[Excerpted data]
_ _ _ _ _ _ _
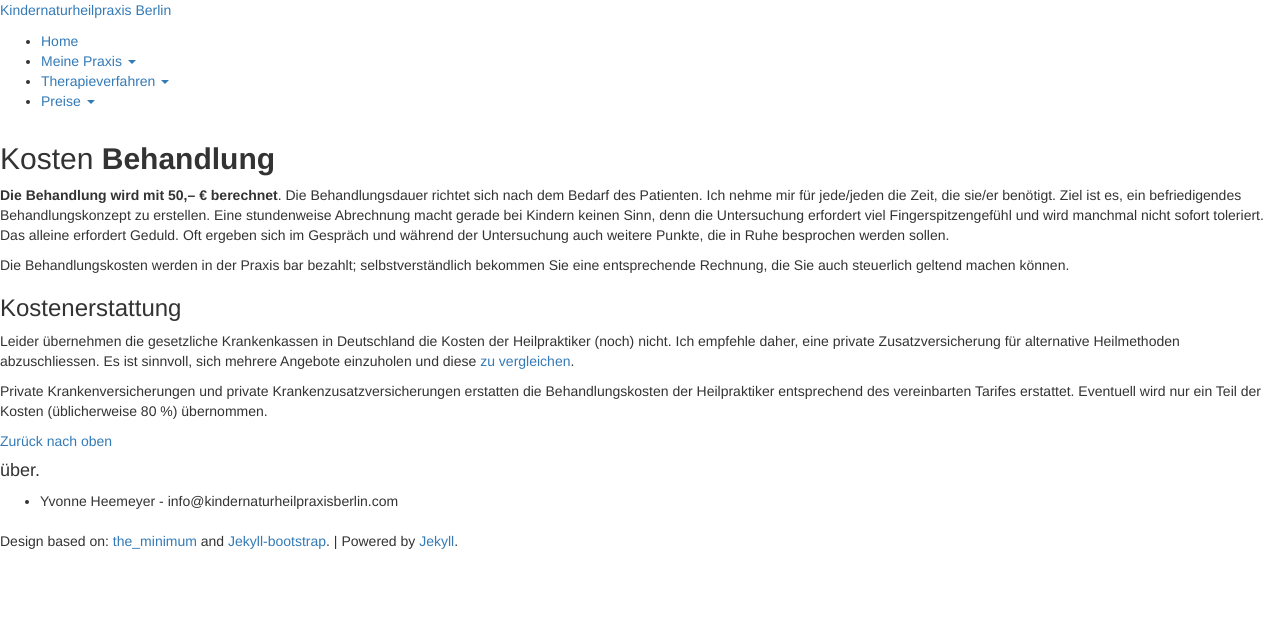
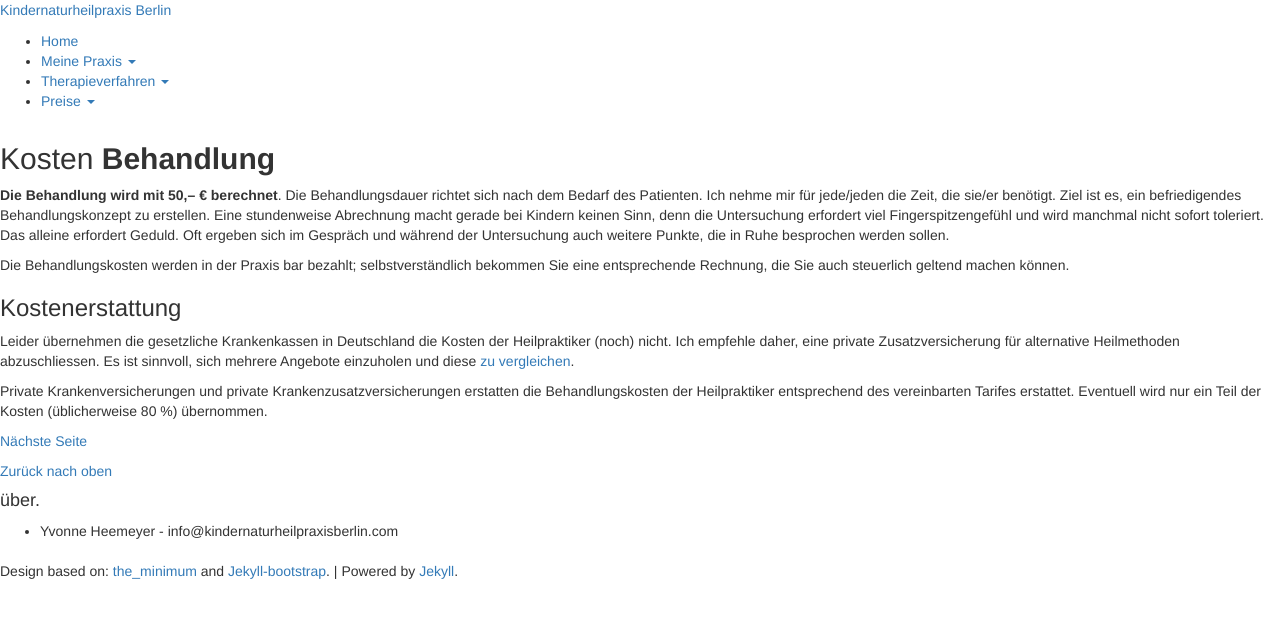
Before and after one commit to heilpraktiker/heilpraktiker.github.io, a Jekyll site: the page built from preise/behandlung/index.md, in a window 1280 px wide. Shown: the top 618 px of the page. Built offline with Jekyll 4.4.1, drawn with Linux system fonts in a browser that asks for light colours; nearby versions of some CDN libraries; comment, search, counter and statistics services are not loaded.

Commit message:
Updated index.md

```diff
--- a/preise/behandlung/index.md
+++ b/preise/behandlung/index.md
@@ -18,3 +18,5 @@ Die Behandlungskosten werden in der Praxis bar bezahlt; selbstverständlich beko
 Leider übernehmen die gesetzliche Krankenkassen in Deutschland die Kosten der Heilpraktiker (noch) nicht. Ich empfehle daher, eine private Zusatzversicherung für alternative Heilmethoden abzuschliessen. Es ist sinnvoll, sich mehrere Angebote einzuholen und diese [zu vergleichen](http://www.versicherung-vergleiche.de/krankenzusatzversicherung/ambulante-zusatzversicherung_2.php).
 
 Private Krankenversicherungen und private Krankenzusatzversicherungen erstatten die Behandlungskosten der Heilpraktiker entsprechend des vereinbarten Tarifes erstattet. Eventuell wird nur ein Teil der Kosten (üblicherweise 80 %) übernommen.
+
+[Nächste Seite](/preise/massage/)
```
_ _ _ _ _ _ _
[What is required] Write out each entry exactly as given, omitting any picture.

[Written solution]
Before and after one commit to heilpraktiker/heilpraktiker.github.io, a Jekyll site: the page built from preise/behandlung/index.md, in a window 1280 px wide. Shown: the top 618 px of the page. Built offline with Jekyll 4.4.1, drawn with Linux system fonts in a browser that asks for light colours; nearby versions of some CDN libraries; comment, search, counter and statistics services are not loaded.

Commit message:
Updated index.md

```diff
--- a/preise/behandlung/index.md
+++ b/preise/behandlung/index.md
@@ -18,3 +18,5 @@ Die Behandlungskosten werden in der Praxis bar bezahlt; selbstverständlich beko
 Leider übernehmen die gesetzliche Krankenkassen in Deutschland die Kosten der Heilpraktiker (noch) nicht. Ich empfehle daher, eine private Zusatzversicherung für alternative Heilmethoden abzuschliessen. Es ist sinnvoll, sich mehrere Angebote einzuholen und diese [zu vergleichen](http://www.versicherung-vergleiche.de/krankenzusatzversicherung/ambulante-zusatzversicherung_2.php).
 
 Private Krankenversicherungen und private Krankenzusatzversicherungen erstatten die Behandlungskosten der Heilpraktiker entsprechend des vereinbarten Tarifes erstattet. Eventuell wird nur ein Teil der Kosten (üblicherweise 80 %) übernommen.
+
+[Nächste Seite](/preise/massage/)
```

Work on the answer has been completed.